(WHAT TO WORK ON)
The records that follow must be repeated exactly, line by line.

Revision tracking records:
......

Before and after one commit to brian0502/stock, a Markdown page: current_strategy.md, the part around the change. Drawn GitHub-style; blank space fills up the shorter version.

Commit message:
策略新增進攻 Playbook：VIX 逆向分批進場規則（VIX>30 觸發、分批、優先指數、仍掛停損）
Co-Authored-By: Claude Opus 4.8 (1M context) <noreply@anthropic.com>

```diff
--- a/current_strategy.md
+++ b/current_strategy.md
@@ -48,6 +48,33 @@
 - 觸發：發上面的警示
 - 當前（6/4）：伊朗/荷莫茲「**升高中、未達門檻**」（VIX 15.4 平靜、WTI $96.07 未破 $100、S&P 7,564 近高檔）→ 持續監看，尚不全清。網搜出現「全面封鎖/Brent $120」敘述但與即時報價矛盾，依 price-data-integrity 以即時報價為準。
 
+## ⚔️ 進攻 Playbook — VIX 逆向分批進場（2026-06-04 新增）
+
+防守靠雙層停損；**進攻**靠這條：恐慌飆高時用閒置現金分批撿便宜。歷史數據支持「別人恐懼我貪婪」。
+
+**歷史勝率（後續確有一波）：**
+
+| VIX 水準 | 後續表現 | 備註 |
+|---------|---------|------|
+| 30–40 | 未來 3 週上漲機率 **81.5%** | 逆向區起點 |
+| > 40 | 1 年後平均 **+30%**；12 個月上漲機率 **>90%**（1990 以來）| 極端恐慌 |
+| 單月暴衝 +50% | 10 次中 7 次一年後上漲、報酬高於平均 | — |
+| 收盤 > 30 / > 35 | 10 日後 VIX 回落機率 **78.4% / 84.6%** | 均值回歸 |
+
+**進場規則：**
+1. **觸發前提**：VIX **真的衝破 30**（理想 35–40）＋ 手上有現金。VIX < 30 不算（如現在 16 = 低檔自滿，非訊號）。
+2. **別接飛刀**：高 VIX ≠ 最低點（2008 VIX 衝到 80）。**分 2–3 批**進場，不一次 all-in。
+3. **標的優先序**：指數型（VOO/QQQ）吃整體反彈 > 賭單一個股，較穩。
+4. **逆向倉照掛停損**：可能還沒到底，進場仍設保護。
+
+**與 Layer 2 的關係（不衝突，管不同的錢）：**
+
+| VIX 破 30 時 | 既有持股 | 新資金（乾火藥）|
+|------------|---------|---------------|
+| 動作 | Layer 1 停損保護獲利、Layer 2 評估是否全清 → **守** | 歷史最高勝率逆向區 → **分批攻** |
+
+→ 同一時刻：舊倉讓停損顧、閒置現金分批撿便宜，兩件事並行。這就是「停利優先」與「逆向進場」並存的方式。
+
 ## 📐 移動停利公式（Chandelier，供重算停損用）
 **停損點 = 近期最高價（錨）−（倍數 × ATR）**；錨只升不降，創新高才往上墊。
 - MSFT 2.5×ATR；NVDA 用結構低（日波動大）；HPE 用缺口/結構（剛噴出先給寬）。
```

......

(ANSWER SPACE)
Before and after one commit to brian0502/stock, a Markdown page: current_strategy.md, the part around the change. Drawn GitHub-style; blank space fills up the shorter version.

Commit message:
策略新增進攻 Playbook：VIX 逆向分批進場規則（VIX>30 觸發、分批、優先指數、仍掛停損）
Co-Authored-By: Claude Opus 4.8 (1M context) <noreply@anthropic.com>

```diff
--- a/current_strategy.md
+++ b/current_strategy.md
@@ -48,6 +48,33 @@
 - 觸發：發上面的警示
 - 當前（6/4）：伊朗/荷莫茲「**升高中、未達門檻**」（VIX 15.4 平靜、WTI $96.07 未破 $100、S&P 7,564 近高檔）→ 持續監看，尚不全清。網搜出現「全面封鎖/Brent $120」敘述但與即時報價矛盾，依 price-data-integrity 以即時報價為準。
 
+## ⚔️ 進攻 Playbook — VIX 逆向分批進場（2026-06-04 新增）
+
+防守靠雙層停損；**進攻**靠這條：恐慌飆高時用閒置現金分批撿便宜。歷史數據支持「別人恐懼我貪婪」。
+
+**歷史勝率（後續確有一波）：**
+
+| VIX 水準 | 後續表現 | 備註 |
+|---------|---------|------|
+| 30–40 | 未來 3 週上漲機率 **81.5%** | 逆向區起點 |
+| > 40 | 1 年後平均 **+30%**；12 個月上漲機率 **>90%**（1990 以來）| 極端恐慌 |
+| 單月暴衝 +50% | 10 次中 7 次一年後上漲、報酬高於平均 | — |
+| 收盤 > 30 / > 35 | 10 日後 VIX 回落機率 **78.4% / 84.6%** | 均值回歸 |
+
+**進場規則：**
+1. **觸發前提**：VIX **真的衝破 30**（理想 35–40）＋ 手上有現金。VIX < 30 不算（如現在 16 = 低檔自滿，非訊號）。
+2. **別接飛刀**：高 VIX ≠ 最低點（2008 VIX 衝到 80）。**分 2–3 批**進場，不一次 all-in。
+3. **標的優先序**：指數型（VOO/QQQ）吃整體反彈 > 賭單一個股，較穩。
+4. **逆向倉照掛停損**：可能還沒到底，進場仍設保護。
+
+**與 Layer 2 的關係（不衝突，管不同的錢）：**
+
+| VIX 破 30 時 | 既有持股 | 新資金（乾火藥）|
+|------------|---------|---------------|
+| 動作 | Layer 1 停損保護獲利、Layer 2 評估是否全清 → **守** | 歷史最高勝率逆向區 → **分批攻** |
+
+→ 同一時刻：舊倉讓停損顧、閒置現金分批撿便宜，兩件事並行。這就是「停利優先」與「逆向進場」並存的方式。
+
 ## 📐 移動停利公式（Chandelier，供重算停損用）
 **停損點 = 近期最高價（錨）−（倍數 × ATR）**；錨只升不降，創新高才往上墊。
 - MSFT 2.5×ATR；NVDA 用結構低（日波動大）；HPE 用缺口/結構（剛噴出先給寬）。
```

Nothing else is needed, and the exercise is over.